Brief → Without the pictures, retype each line below exactly as it stands.

Excerpted data →

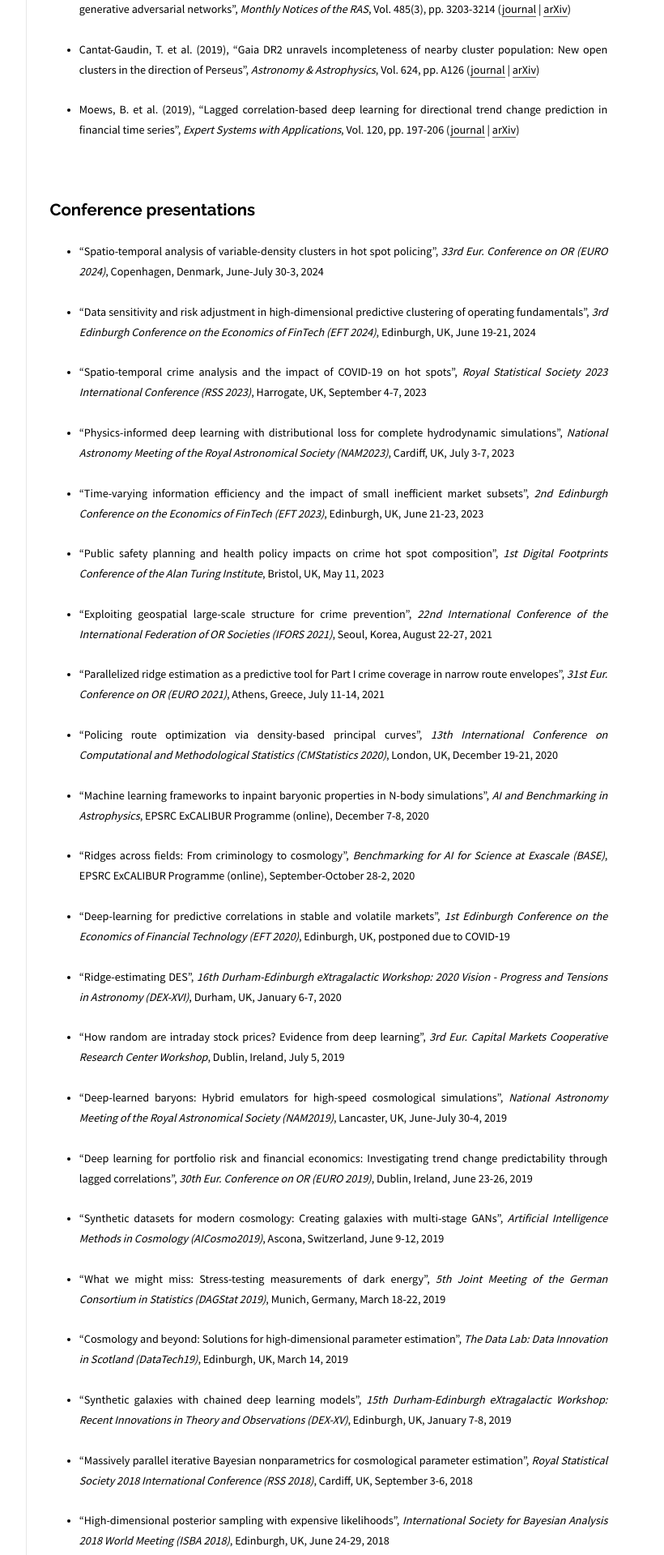
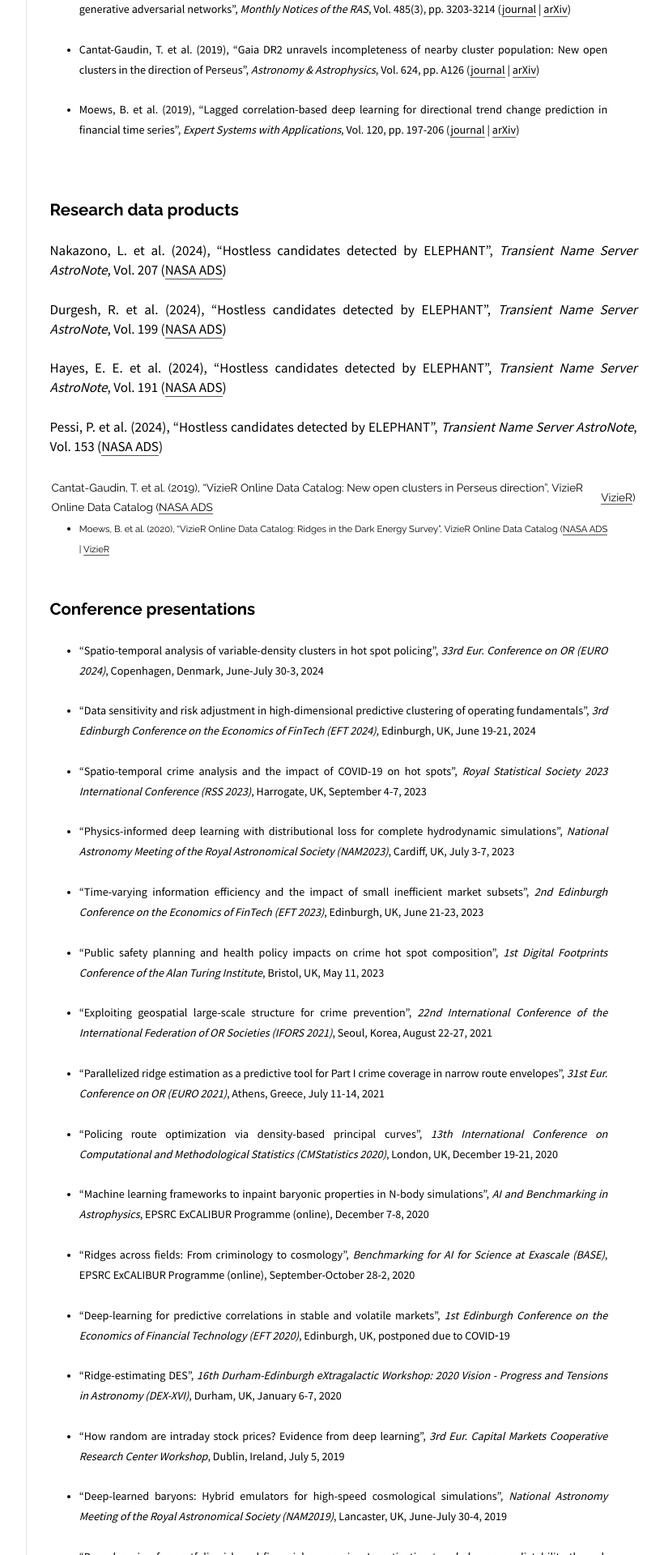
Before and after one commit to moews/moews.github.io, a Jekyll site: the page built from _posts/2017-03-25-publications.md, in a window 1280 px wide. Shown: the part 1266-3186 px from the top of the page at 81% size, without its empty margins (326-1146 px from the left). Built offline with Jekyll 4.4.1, drawn with Linux system fonts in a browser that asks for light colours.

Commit message:
Update 2017-03-25-publications.md

```diff
--- a/_posts/2017-03-25-publications.md
+++ b/_posts/2017-03-25-publications.md
@@ -43,6 +43,23 @@ categories: posts
 * <small>Cantat-Gaudin, T. et al. (2019), "Gaia DR2 unravels incompleteness of nearby cluster population: New open clusters in the direction of Perseus", _Astronomy & Astrophysics_, Vol. 624, pp. A126 ([journal](https://doi.org/10.1051/0004-6361/201834453) | [arXiv](https://arxiv.org/abs/1810.05494))</small>
 
 * <small>Moews, B. et al. (2019), "Lagged correlation-based deep learning for directional trend change prediction in financial time series", _Expert Systems with Applications_, Vol. 120, pp. 197-206 ([journal](https://doi.org/10.1016/j.eswa.2018.11.027) | [arXiv](https://arxiv.org/abs/1811.11287))</small>
+
+<div style="height:25px;font-size:1px;">&nbsp;</div>
+
+## Research data products
+
+
+Nakazono, L. et al. (2024), "Hostless candidates detected by ELEPHANT", _Transient Name Server AstroNote_, Vol. 207 ([NASA ADS](https://ui.adsabs.harvard.edu/abs/2024TNSAN.207....1N/abstract))
+
+Durgesh, R. et al. (2024), "Hostless candidates detected by ELEPHANT", _Transient Name Server AstroNote_, Vol. 199 ([NASA ADS](https://ui.adsabs.harvard.edu/abs/2024TNSAN.199....1D/abstract))
+
+Hayes, E. E. et al. (2024), "Hostless candidates detected by ELEPHANT", _Transient Name Server AstroNote_, Vol. 191 ([NASA ADS](https://ui.adsabs.harvard.edu/abs/2024TNSAN.191....1H/abstract))
+
+Pessi, P. et al. (2024), "Hostless candidates detected by ELEPHANT", _Transient Name Server AstroNote_, Vol. 153 ([NASA ADS](https://ui.adsabs.harvard.edu/abs/2024TNSAN.153....1P/abstract))
+
+Cantat-Gaudin, T. et al. (2019), "VizieR Online Data Catalog: New open clusters in Perseus direction", VizieR Online Data Catalog ([NASA ADS](https://ui.adsabs.harvard.edu/abs/2019yCat..36240126C/abstract) | [VizieR](https://doi.org/10.26093/cds/vizier.36240126))
+
+* <small>Moews, B. et al. (2020), "VizieR Online Data Catalog: Ridges in the Dark Energy Survey", VizieR Online Data Catalog ([NASA ADS](https://ui.adsabs.harvard.edu/abs/2020yCat..75000859M/abstract) | [VizieR](https://ui.adsabs.harvard.edu/abs/2020yCat..75000859M/abstract)</small>
 
 <!--
 REMOVE CONFERENCES
```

Solution to the problem →
Before and after one commit to moews/moews.github.io, a Jekyll site: the page built from _posts/2017-03-25-publications.md, in a window 1280 px wide. Shown: the part 1266-3186 px from the top of the page at 81% size, without its empty margins (326-1146 px from the left). Built offline with Jekyll 4.4.1, drawn with Linux system fonts in a browser that asks for light colours.

Commit message:
Update 2017-03-25-publications.md

```diff
--- a/_posts/2017-03-25-publications.md
+++ b/_posts/2017-03-25-publications.md
@@ -43,6 +43,23 @@ categories: posts
 * <small>Cantat-Gaudin, T. et al. (2019), "Gaia DR2 unravels incompleteness of nearby cluster population: New open clusters in the direction of Perseus", _Astronomy & Astrophysics_, Vol. 624, pp. A126 ([journal](https://doi.org/10.1051/0004-6361/201834453) | [arXiv](https://arxiv.org/abs/1810.05494))</small>
 
 * <small>Moews, B. et al. (2019), "Lagged correlation-based deep learning for directional trend change prediction in financial time series", _Expert Systems with Applications_, Vol. 120, pp. 197-206 ([journal](https://doi.org/10.1016/j.eswa.2018.11.027) | [arXiv](https://arxiv.org/abs/1811.11287))</small>
+
+<div style="height:25px;font-size:1px;">&nbsp;</div>
+
+## Research data products
+
+
+Nakazono, L. et al. (2024), "Hostless candidates detected by ELEPHANT", _Transient Name Server AstroNote_, Vol. 207 ([NASA ADS](https://ui.adsabs.harvard.edu/abs/2024TNSAN.207....1N/abstract))
+
+Durgesh, R. et al. (2024), "Hostless candidates detected by ELEPHANT", _Transient Name Server AstroNote_, Vol. 199 ([NASA ADS](https://ui.adsabs.harvard.edu/abs/2024TNSAN.199....1D/abstract))
+
+Hayes, E. E. et al. (2024), "Hostless candidates detected by ELEPHANT", _Transient Name Server AstroNote_, Vol. 191 ([NASA ADS](https://ui.adsabs.harvard.edu/abs/2024TNSAN.191....1H/abstract))
+
+Pessi, P. et al. (2024), "Hostless candidates detected by ELEPHANT", _Transient Name Server AstroNote_, Vol. 153 ([NASA ADS](https://ui.adsabs.harvard.edu/abs/2024TNSAN.153....1P/abstract))
+
+Cantat-Gaudin, T. et al. (2019), "VizieR Online Data Catalog: New open clusters in Perseus direction", VizieR Online Data Catalog ([NASA ADS](https://ui.adsabs.harvard.edu/abs/2019yCat..36240126C/abstract) | [VizieR](https://doi.org/10.26093/cds/vizier.36240126))
+
+* <small>Moews, B. et al. (2020), "VizieR Online Data Catalog: Ridges in the Dark Energy Survey", VizieR Online Data Catalog ([NASA ADS](https://ui.adsabs.harvard.edu/abs/2020yCat..75000859M/abstract) | [VizieR](https://ui.adsabs.harvard.edu/abs/2020yCat..75000859M/abstract)</small>
 
 <!--
 REMOVE CONFERENCES
```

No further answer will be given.